(Tonight, as the sun sets, you can see the young and waxing moon low by the horizon to the west, with Mars slightly to the north and Venus high in the sky, near Aldebaran. All the crabapple and cherry trees in New York are starting to blossom.)
Dancers at Akasaka Space Capsule Disco
For a long time I planned to write a book about the people who danced at a particular disco in Akasaka, Tokyo – the Space Capsule Disco – in August in 1969. A future formed there, if only for a few nights; we can see it today the way we see the light from a long-dead star that once illuminated a different planet.
The disco was built in stainless steel, gleaming and mirror-finished, with chandeliers made of television tubes, each one turned to a different channel – and music, arrays of lights, reflections on reflections. Supersaturation of signals, the overload: Kurokawa, the architect, called it “a capsule for those who want to release what is pent up inside them.” Kurokawa was obsessed with capsules as an architectural form appropriate to networked life, environments as engineered as the Apollo module for travel into different kinds of experience. Home capsules were places for shelter from information as from solar winds and cosmic rays: pared down, gently empty, a triage environment for damaged subjectivity. Kurokawa made capsules that felt like the conning tower of a submarine; he made a capsule that meticulously recreated a Kobori Enshu tea room inside a factory-assembled frame; he made a capsule lined with fur like Barbarella’s spaceship. He was there, dancing in his own club, this high-pressure chamber for media overload.

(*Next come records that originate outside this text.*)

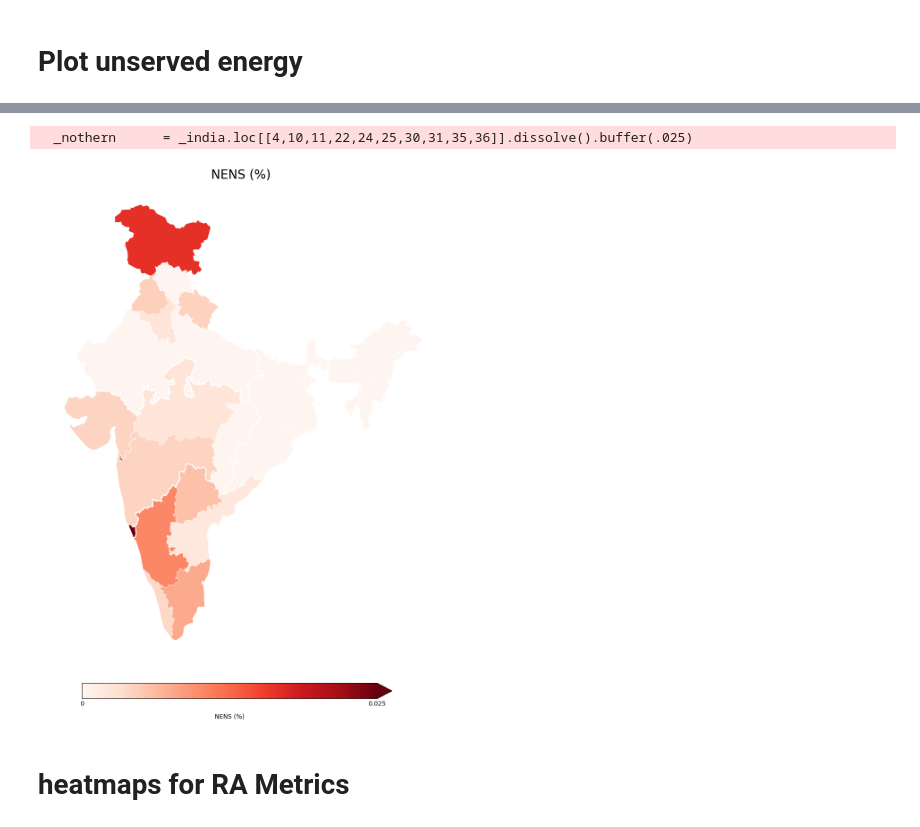
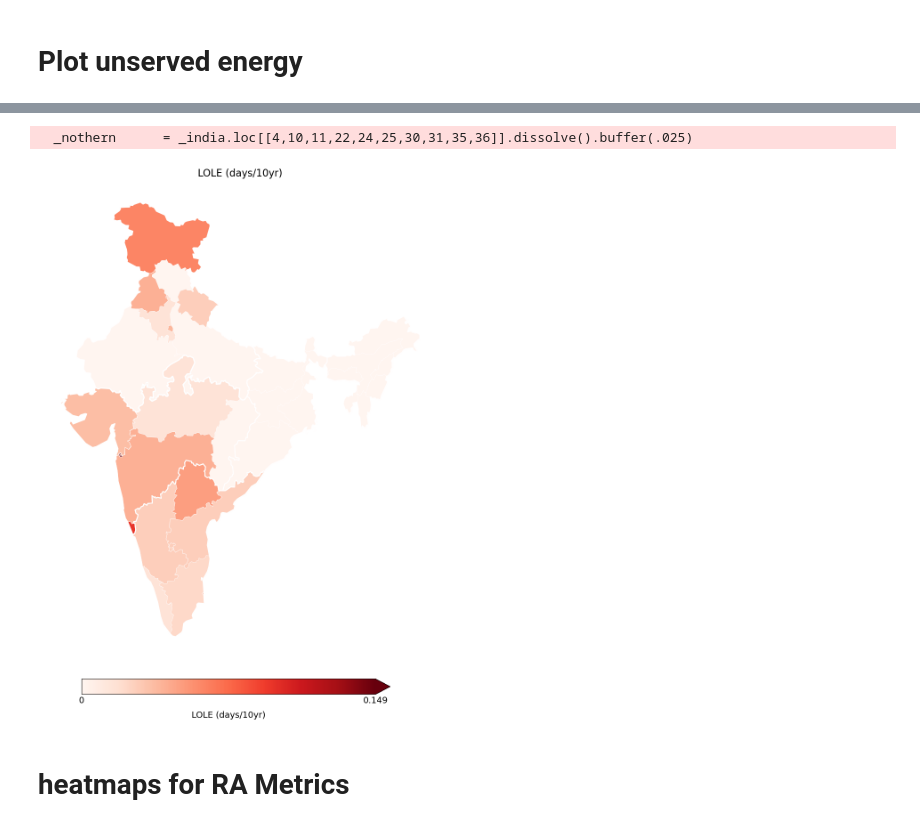
Before and after one commit to cetlab-ucsb/gridpath_india_viz, a Jupyter notebook: software/ra_metrics_stats.ipynb, the cells around one changed output, grey strips where cells are left out. Cells and saved outputs as stored; diff of their text form; code cells hidden in the pictures.

```diff
--- a/software/ra_metrics_stats.ipynb
+++ b/software/ra_metrics_stats.ipynb
@@ -402,6 +410,6 @@ plt.show()
 # %%
 
-path_to_data = '/home/abhis/india_power/gridpath_india_viz/data/'
+
 
 _india  = gpd.read_file(path_to_data + r"map/india/india-polygon.shp").to_crs("epsg:4326")
 _india['geometry'] = _india['geometry'].apply(lambda geom: make_valid(geom) if geom else None)
@@ -423,7 +431,7 @@ _india = _india.drop([0,36]).reset_index(drop=True)
 _india = pd.merge(_india, metrics_df, on='load_zone')
 
 # Plot
-metric = 'NENS (%)'
+metric = 'LOLE (days/yr)'
 _cmap  = plt.get_cmap('Reds')
 _norm  = plt.Normalize(vmin=0, vmax=np.sqrt(_india[metric].max()))
 
@@ -431,37 +439,40 @@ fig, ax = plt.subplots(figsize=(14,15))
 
 
 for region in (_nothern, _northeastern, _western, _southern, _eastern):
     region.plot(ax=ax, zorder=9, color='None', lw=1.5, edgecolor='white')
 
 for zone in _india['load_zone']:
     val = np.sqrt(_india.loc[_india['load_zone']==zone, metric].item())
     _india.loc[_india['load_zone']==zone].plot(
         ax=ax, zorder=8,
         color=_cmap(_norm(val)),
         lw=0.5, edgecolor='white'
     )
 
 sm = cm.ScalarMappable(cmap=_cmap, norm=_norm)
 sm.set_array([])
 
 cbar = fig.colorbar(sm, ax=ax,
                     orientation='horizontal',
                     fraction=0.03, pad=0.04,
                     extend='max')
 cbar.set_ticks([_norm.vmin, _norm.vmax])
-cbar.set_ticklabels(['0',f'{_india[metric].max():.3f}'])
+cbar.set_ticklabels(['0',f'{_india[metric].max()*10:.3f}'],fontsize=14) # uncomment for LOLE
+# cbar.set_ticklabels(['0',f'{_india[metric].max():.3f}'],fontsize=14)
 cbar.ax.xaxis.set_tick_params(length=0)
-cbar.set_label(metric, rotation=0, labelpad=10)
+# cbar.set_label(metric, rotation=0, labelpad=10,fontsize=14)
+cbar.set_label('LOLE (days/10yr)', rotation=0, labelpad=10,fontsize=14) # uncomment for LOLE
 
-ax.set_title(metric, fontsize=20)
+# ax.set_title(metric, fontsize=20)
+ax.set_title('LOLE (days/10yr)', fontsize=16) # uncomment for LOLE
 ax.set_xticks([]); ax.set_yticks([])
 for spine in ax.spines.values():
     spine.set_visible(False)
 
 plt.show()
 # %% [output]
   _nothern      = _india.loc[[4,10,11,22,24,25,30,31,35,36]].dissolve().buffer(.025)
-[figure, old version]
+[figure, new version]
 # %% [markdown]
 # heatmaps for RA Metrics
 # %%
```
Also changed, not shown: parts of 2 cells of this notebook, 1 other file.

(I suspect the best sense we can have now of how it felt then is the opening five or six minutes of Film for the Damaged Right Eye – which still feels intensely new to me, this 1968 movie by Toshio Matsumoto, another dancer at the Space Capsule Disco.)
(On the side, Kurokawa ran a company with some friends – Film Art, est. 1968 – which existed solely to import Godard movies into Japan. He wanted all his buildings to have dynamite pre-installed, wired to a clock with 30 years to go: everything is going to change, even the buildings are temporary.)
So many people were in that club, that August, that year. One of them was Yukio Mishima, a friend of Kurokawa’s. Mishima, of the ice-cold, limpid prose and bloody, melodramatic temper. He could only seem to live at the highest possible tension: a nationalist conservative, celebrating the ultra-right values of bushido, while dancing in psychedelic clubs, cruising the drag bars of Shinjuku, writing anatomies of alienation and morbid eroticism. “Beauty,” he wrote, “is something that burns the hand when you touch it.” Sending out party invitations on Tiffany stationery and modeling (flowers, bondage, swords) for Eikoh Hosoe while assembling a private army to stage a coup d’état. Within a year of dancing in the Space Capsule Disco, he will be decapitated in ritual suicide in the commandant’s office of the Japan Self-Defense Forces after trying to launch a military revolt.
He wrote something in one of his early novels – Thirst for Love, 1950 – that is, as was his way, at once true to life and almost unbearably cruel. It goes like this: “When a captive lion steps out of his cage, he comes into a wider world than the lion who has known only the wilds. While he was in captivity, there were only two worlds for him – the world of the cage, and the world outside the cage. Now he is free. He roars. He attacks people. He eats them. Yet he is not satisfied, for there is no third world that is neither the world of the cage nor the world outside the cage.”